This is a first blog post in a series of posts about key skills that crisis managers need to have in order to successfully manage crisis.
Two years ago to the date, the prime minister of Iceland made a television address to the country, telling everyone that Iceland was about to go through a very difficult financial crisis that would have severe consequences. He ended the address with “God Bless Iceland”, a sentence that set the stage for people’s mood for the coming weeks.
The whole nation was in shock, but very few understood how serious the situation really was. Not only were all of the banks in Iceland doomed to end in bankruptcy, but the central bank had also run out of all foreign currency and it’s gold deposits were kept in England which was putting Icelandic banks on the terrorist watch list in order to freeze their accounts.
If it hadn’t been for personal contacts with JP Morgan bank, through which currency trades could be made, the country would have been closed to all foreign currency transactions and basically not be able to import food, fuel and medicine to name a few.
For the country which had experienced the highest standard of living in the world, this was a terrible setback. That high standard of living had been made possible through loans that people could not afford to pay back. Everyone was living in the dream-state that there would always be a solution to pay things when the loans were due. This was true both in the business world as well as for families.
With the initial television address people’s expectations had been reset. In many ways it was a cold gush of water thrown in their face. The next few weeks everyone watched as each bank tumbled and the currency was halved in value. Politicians were helpless and didn’t know what to say to people other than “there is a crisis”.
People became restless and demanded change. They took to the streets and protested. And after a while the politicians listened and we had elections. Those parties that were in power lost seats while those that were in opposition got more seats than they had before – why did they get those seats – because people expected that they would run things differently.
But now two years later, how did it all go? The banks were resurrected with help from the government and although many companies have gone bankrupt, then many of the large companies have been taken over by the banks. Those companies are kept alive while they are be “restructured”.
Many people have lost their homes, but a much higher number has been kept on “life-support” by lowering their monthly payments while extending their debt way beyond the original loan periods. This holds true for both car loans and mortgages.

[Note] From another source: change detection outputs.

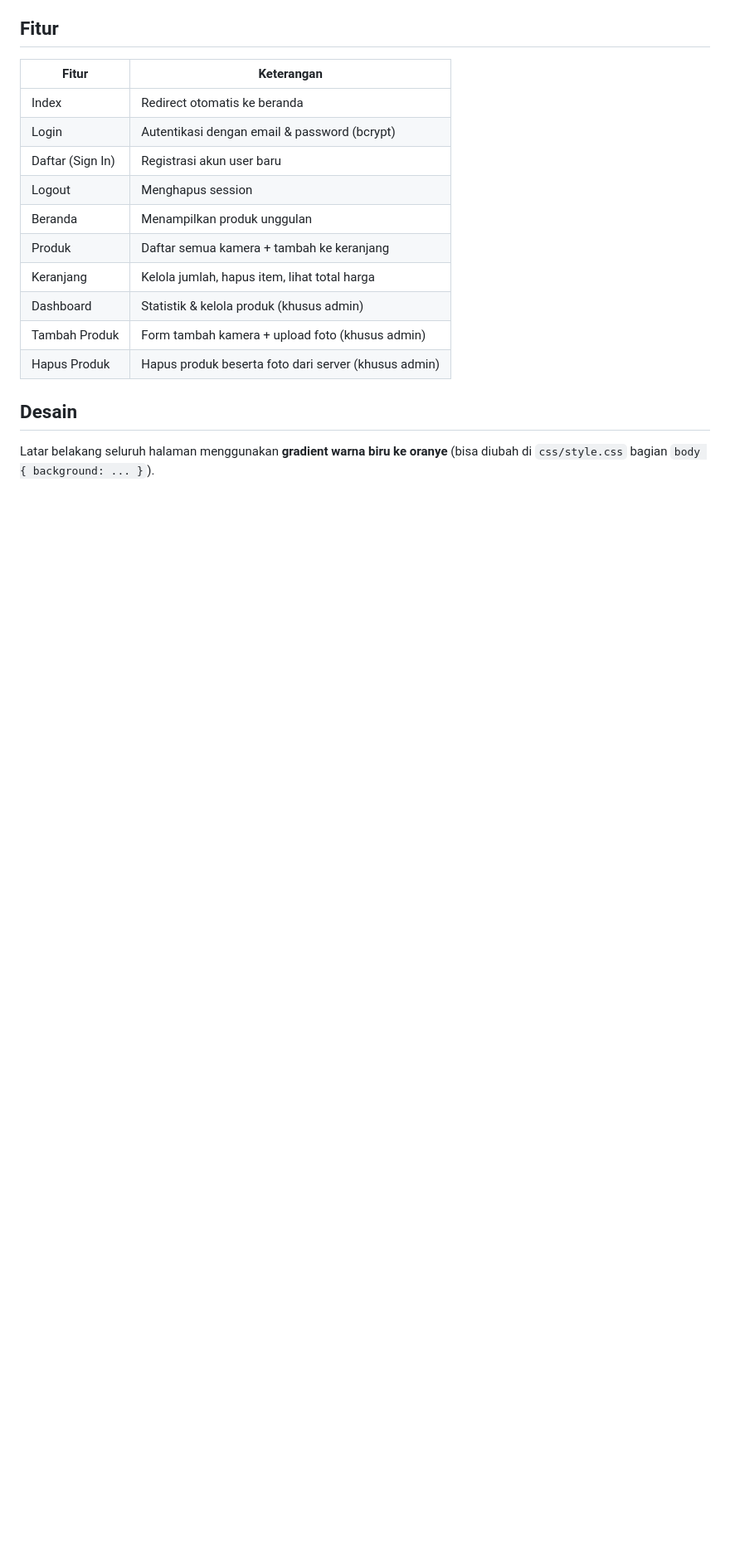
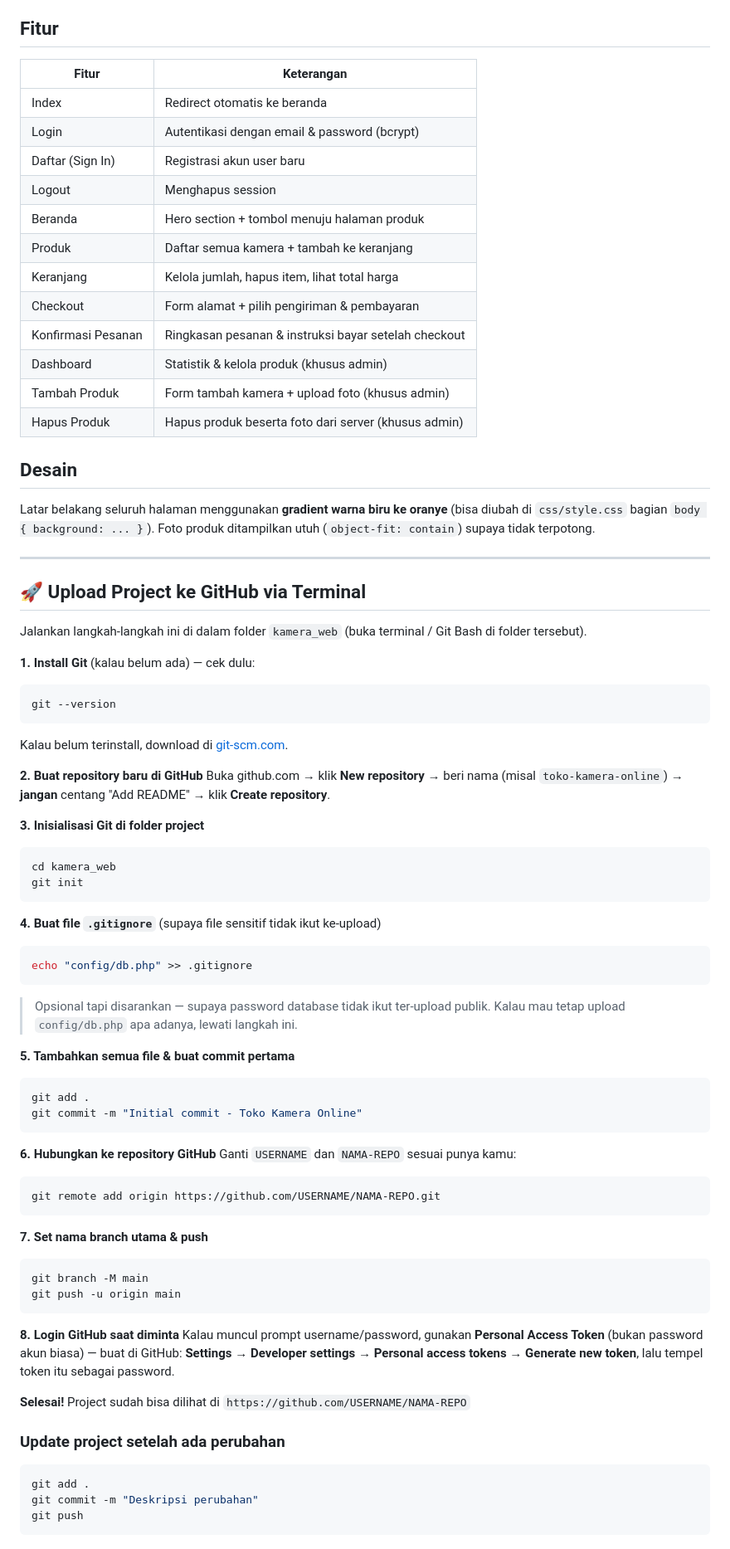
Before and after one commit to fajarassiddiqi22/camera, a Markdown page: README.md, the part around one of its changes. Shown at 83% size. Rendered like a GitHub page; blank space fills up the shorter version.

````diff
--- a/README.md
+++ b/README.md
@@ -58,13 +76,79 @@ kamera_web/
 | Login | Autentikasi dengan email & password (bcrypt) |
 | Daftar (Sign In) | Registrasi akun user baru |
 | Logout | Menghapus session |
-| Beranda | Menampilkan produk unggulan |
+| Beranda | Hero section + tombol menuju halaman produk |
 | Produk | Daftar semua kamera + tambah ke keranjang |
 | Keranjang | Kelola jumlah, hapus item, lihat total harga |
+| Checkout | Form alamat + pilih pengiriman & pembayaran |
+| Konfirmasi Pesanan | Ringkasan pesanan & instruksi bayar setelah checkout |
 | Dashboard | Statistik & kelola produk (khusus admin) |
 | Tambah Produk | Form tambah kamera + upload foto (khusus admin) |
 | Hapus Produk | Hapus produk beserta foto dari server (khusus admin) |
 
 ## Desain
 Latar belakang seluruh halaman menggunakan **gradient warna biru ke oranye**
-(bisa diubah di `css/style.css` bagian `body { background: ... }`).
+(bisa diubah di `css/style.css` bagian `body { background: ... }`). Foto produk
+ditampilkan utuh (`object-fit: contain`) supaya tidak terpotong.
+
+---
+
+## 🚀 Upload Project ke GitHub via Terminal
+
+Jalankan langkah-langkah ini di dalam folder `kamera_web` (buka terminal / Git Bash
+di folder tersebut).
+
+**1. Install Git** (kalau belum ada) — cek dulu:
+```bash
+git --version
+```
+Kalau belum terinstall, download di [git-scm.com](https://git-scm.com/downloads).
+
+**2. Buat repository baru di GitHub**
+Buka github.com → klik **New repository** → beri nama (misal `toko-kamera-online`)
+→ **jangan** centang "Add README" → klik **Create repository**.
+
+**3. Inisialisasi Git di folder project**
+```bash
+cd kamera_web
+git init
+```
+
+**4. Buat file `.gitignore`** (supaya file sensitif tidak ikut ke-upload)
+```bash
+echo "config/db.php" >> .gitignore
+```
+> Opsional tapi disarankan — supaya password database tidak ikut ter-upload publik.
+> Kalau mau tetap upload `config/db.php` apa adanya, lewati langkah ini.
+
+**5. Tambahkan semua file & buat commit pertama**
+```bash
+git add .
+git commit -m "Initial commit - Toko Kamera Online"
+```
+
+**6. Hubungkan ke repository GitHub**
+Ganti `USERNAME` dan `NAMA-REPO` sesuai punya kamu:
+```bash
+git remote add origin https://github.com/USERNAME/NAMA-REPO.git
+```
+
+**7. Set nama branch utama & push**
+```bash
+git branch -M main
+git push -u origin main
+```
+
+**8. Login GitHub saat diminta**
+Kalau muncul prompt username/password, gunakan **Personal Access Token** (bukan
+password akun biasa) — buat di GitHub: **Settings → Developer settings →
+Personal access tokens → Generate new token**, lalu tempel token itu sebagai
+password.
+
+**Selesai!** Project sudah bisa dilihat di `https://github.com/USERNAME/NAMA-REPO`
+
+### Update project setelah ada perubahan
+```bash
+git add .
+git commit -m "Deskripsi perubahan"
+git push
+```
````
Also changed, not shown: other parts of README.md (+38 -20 lines).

But where the government really failed was in expectation setting. By dragging their feet to face the consequences of the bad loans and the beyond capacity lifestyle they have gotten people to believe that they would get through this without loosing their houses or cars. They made people believe that they would need to cut down their spending on luxury items for a few years, but after that everything would be fine.
At the same time the legal system, after almost a 18 month process, ordered that large portion of car loans in Iceland were actually illegal. They had been tied to foreign currency rates, but that practice was illegal by law. After judging the loans were illegal people were left in a vacuum all summer long while the decision what interest rate to use to recalculate the loans went again through the legal system. During this whole period people were given the hope that actually they might not owe very much in their expensive cars that they couldn’t afford in the first place to buy and maybe they might be able to keep them.
In the meantime the government has not done much to address the needs of those who are going to loose their housing. Their message has always been that they will “help the families”, but always pushed any action towards the banks. And if asked what was being done they always said the banks were offering many options. The truth of the matter was that the banks were actually only assisting a very small portion.
So what can we learn from all of this?
The main lesson is that when your ability to deal with the situation is limited then you have to set expectations low. You have to brace people for the inevitable and help them get through those times in as good way as possible. Yet you have to make them understand that they will not have the same kind of life as before.
If you however set their expectations too high and tell them that everything will be alright then you are bound to fail. A golden rule is to set expectations low and then deliver more. That way you keep people satisfied with what you are doing – because even if we wanted to then we can’t perform miracles.
But this is something politicians have a hard time doing, because it is seldom good for votes to tell the truth and explain to people what has really happened and what they are really going to face. Instead it is much better to make promises that underneath you don’t know if you can keep, but at least you have 4 years to try and people are good at forgetting what you said 4 years earlier.
This is something that many crisis managers however understand and after a disaster strike they very often warn people that things might get worse than they actually will get. “We might get strong aftershocks”, “The flooding might get worse before it gets better” are sentences you will hear from crisis managers while “we hope the worst is over” and “we will get you back home as soon as possible” are sentences the politicians will be saying.
So if you are ever faced with making public statements during or following a crisis, make sure you set expectations low. If things get better than you expect then you can always claim that it was due to the good work of your people. If however you set expectations high your job is on the line – just like the current government in Iceland is feeling the heat (literally as protesters light fires outside the parliament).
Published October 6th 2010 at DisasterExpert